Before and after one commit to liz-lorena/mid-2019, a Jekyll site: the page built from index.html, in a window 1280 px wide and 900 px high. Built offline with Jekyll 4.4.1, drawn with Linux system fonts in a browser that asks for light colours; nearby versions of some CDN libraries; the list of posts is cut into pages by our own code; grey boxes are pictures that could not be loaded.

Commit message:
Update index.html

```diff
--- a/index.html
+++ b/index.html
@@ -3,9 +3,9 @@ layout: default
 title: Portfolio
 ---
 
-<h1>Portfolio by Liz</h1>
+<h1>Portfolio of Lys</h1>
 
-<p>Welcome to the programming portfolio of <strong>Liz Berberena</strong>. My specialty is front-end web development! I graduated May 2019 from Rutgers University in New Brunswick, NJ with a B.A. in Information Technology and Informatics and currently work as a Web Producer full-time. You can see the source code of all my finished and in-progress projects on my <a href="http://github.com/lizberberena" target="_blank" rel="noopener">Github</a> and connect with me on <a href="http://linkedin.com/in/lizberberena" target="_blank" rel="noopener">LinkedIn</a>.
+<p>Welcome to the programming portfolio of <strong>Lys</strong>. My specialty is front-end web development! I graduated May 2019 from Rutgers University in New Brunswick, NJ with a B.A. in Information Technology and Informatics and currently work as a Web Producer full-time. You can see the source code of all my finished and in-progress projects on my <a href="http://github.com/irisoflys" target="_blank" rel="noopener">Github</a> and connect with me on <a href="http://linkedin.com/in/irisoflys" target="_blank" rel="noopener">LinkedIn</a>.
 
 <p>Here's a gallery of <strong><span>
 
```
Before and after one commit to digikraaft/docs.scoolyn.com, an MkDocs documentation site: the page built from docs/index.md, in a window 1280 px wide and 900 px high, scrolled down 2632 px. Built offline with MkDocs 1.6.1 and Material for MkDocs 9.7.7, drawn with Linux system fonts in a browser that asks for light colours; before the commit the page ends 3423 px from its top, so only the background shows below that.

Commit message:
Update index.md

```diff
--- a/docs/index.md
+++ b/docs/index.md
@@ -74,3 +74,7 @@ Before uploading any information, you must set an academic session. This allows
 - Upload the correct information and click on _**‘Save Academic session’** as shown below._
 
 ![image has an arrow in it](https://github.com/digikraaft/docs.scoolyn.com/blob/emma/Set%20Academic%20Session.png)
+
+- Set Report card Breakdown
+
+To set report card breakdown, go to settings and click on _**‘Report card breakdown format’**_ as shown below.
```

------------------------

What the exercise asks - Each entry is to be returned in full, character for character.

Response box -
Before and after one commit to liz-lorena/mid-2019, a Jekyll site: the page built from index.html, in a window 1280 px wide and 900 px high. Built offline with Jekyll 4.4.1, drawn with Linux system fonts in a browser that asks for light colours; nearby versions of some CDN libraries; the list of posts is cut into pages by our own code; grey boxes are pictures that could not be loaded.

Commit message:
Update index.html

```diff
--- a/index.html
+++ b/index.html
@@ -3,9 +3,9 @@ layout: default
 title: Portfolio
 ---
 
-<h1>Portfolio by Liz</h1>
+<h1>Portfolio of Lys</h1>
 
-<p>Welcome to the programming portfolio of <strong>Liz Berberena</strong>. My specialty is front-end web development! I graduated May 2019 from Rutgers University in New Brunswick, NJ with a B.A. in Information Technology and Informatics and currently work as a Web Producer full-time. You can see the source code of all my finished and in-progress projects on my <a href="http://github.com/lizberberena" target="_blank" rel="noopener">Github</a> and connect with me on <a href="http://linkedin.com/in/lizberberena" target="_blank" rel="noopener">LinkedIn</a>.
+<p>Welcome to the programming portfolio of <strong>Lys</strong>. My specialty is front-end web development! I graduated May 2019 from Rutgers University in New Brunswick, NJ with a B.A. in Information Technology and Informatics and currently work as a Web Producer full-time. You can see the source code of all my finished and in-progress projects on my <a href="http://github.com/irisoflys" target="_blank" rel="noopener">Github</a> and connect with me on <a href="http://linkedin.com/in/irisoflys" target="_blank" rel="noopener">LinkedIn</a>.
 
 <p>Here's a gallery of <strong><span>
 
```
Before and after one commit to digikraaft/docs.scoolyn.com, an MkDocs documentation site: the page built from docs/index.md, in a window 1280 px wide and 900 px high, scrolled down 2632 px. Built offline with MkDocs 1.6.1 and Material for MkDocs 9.7.7, drawn with Linux system fonts in a browser that asks for light colours; before the commit the page ends 3423 px from its top, so only the background shows below that.

Commit message:
Update index.md

```diff
--- a/docs/index.md
+++ b/docs/index.md
@@ -74,3 +74,7 @@ Before uploading any information, you must set an academic session. This allows
 - Upload the correct information and click on _**‘Save Academic session’** as shown below._
 
 ![image has an arrow in it](https://github.com/digikraaft/docs.scoolyn.com/blob/emma/Set%20Academic%20Session.png)
+
+- Set Report card Breakdown
+
+To set report card breakdown, go to settings and click on _**‘Report card breakdown format’**_ as shown below.
```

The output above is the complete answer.